Thanks for the update and sharing an insight that many of the most talented and brilliant people don’t get. They resist consistency because, yes, it’s kind of mundane and boring. Without it though, they won’t experience as many “epic” moments as their talent would allow. Thanks again!
Love the story of the nun with her ironman achievements. This is inspiring for me who is aspiring to participate in an ironman one day.!!!!
Me too, hadn’t heard about Sister Madonna “Iron Nun”, but loved it and the whole rules concept. Great post.
My wife and I did an ironman prior to having kids on the false pretense that we should knock out such a crazy endeavor while we were young enough to recover. Can’t wait to do it again!
Commitment to whole health and fitness has to be in my top 5 rules!
Doing an Ironman is such an impressive achievement. Love that you did it with your wife…
Could not agree with you more. If you can learn to manage that list on a moment to moment basis, you’re in full swing of self mastery. It’s progressive and cumulative; requires diligence in every moment – but you nailed it!
Love how you put that: “in full swing of self-mastery.” A personal code of conduct is where it starts, isn’t it.
Very inspiring read (as usual!) loved reading about your rules, and must say all resonate with me in one way or another!
Ideed Sister Maddona Buder is one tough Cookie, and a role model for us all.
Here are a few of mine:
1) If it seems easy, you are not trying hard enough; all that is worth achieving comes at a cost.
2) Be a gracious looser; always remain gracious and grateful for all opportunities, even when the outcome is not so appealing.
3 ) Make decisions from a place of knowledge rather than emotion; even when treated unfairly.

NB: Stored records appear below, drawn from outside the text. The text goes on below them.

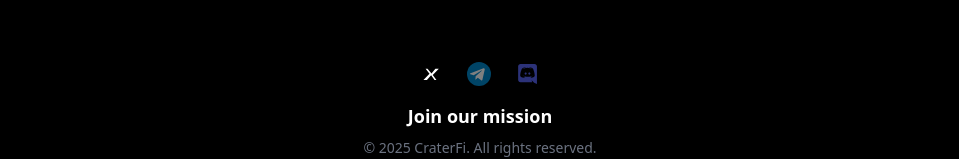
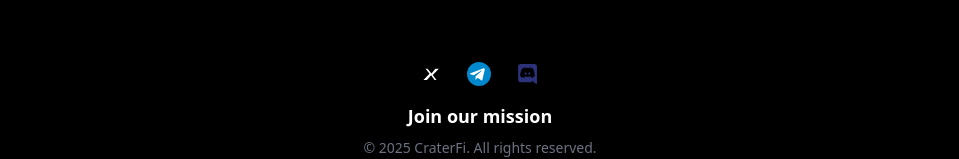
Before and after one commit to Fanos003/craterfi-landing, a Next.js app: page / in a window 1280 px wide. Shown: the part 1070-1229 px from the top of the page, without its empty margins (160-1119 px from the left). Built offline with nearby package versions, Linux system fonts and the light colour scheme.

Commit message:
Update index.js

```diff
--- a/pages/index.js
+++ b/pages/index.js
@@ -60,12 +60,18 @@ export default function CraterFiLanding() {
     >
       <img src="/x-icon-black.svg" alt="X" className="h-6 hover:opacity-80" />
     </a>
-    <img
-  src="/telegram-icon.svg"
-  alt="Telegram"
-  className="h-6 opacity-50 cursor-not-allowed"
-  title="Telegram group coming soon"
-/>
+    <a
+  href="https://t.me/CraterFiOfficial"
+  target="_blank"
+  rel="noopener noreferrer"
+>
+  <img
+    src="/telegram-icon.svg"
+    alt="Telegram"
+    className="h-6 hover:opacity-80"
+    title="Join our Telegram"
+  />
+</a>
   <img
   src="/discord-icon.svg"
   alt="Discord"
```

4) Early rise, early to bed ( unless circumstance dictates otherwise).
5) live with Conviction.
6) Treat your body as you MOST valuable possession; eat clean, exercise, distress.
Look forward to hearing your inspirational words in person again , soon!
These are awesome rules, Bahar, and you clearly exemplify them. Rules are so clarifying, aren’t they: all you have to do is ask yourself, “am I living with Conviction?” and it immediately shifts your attitude about everything.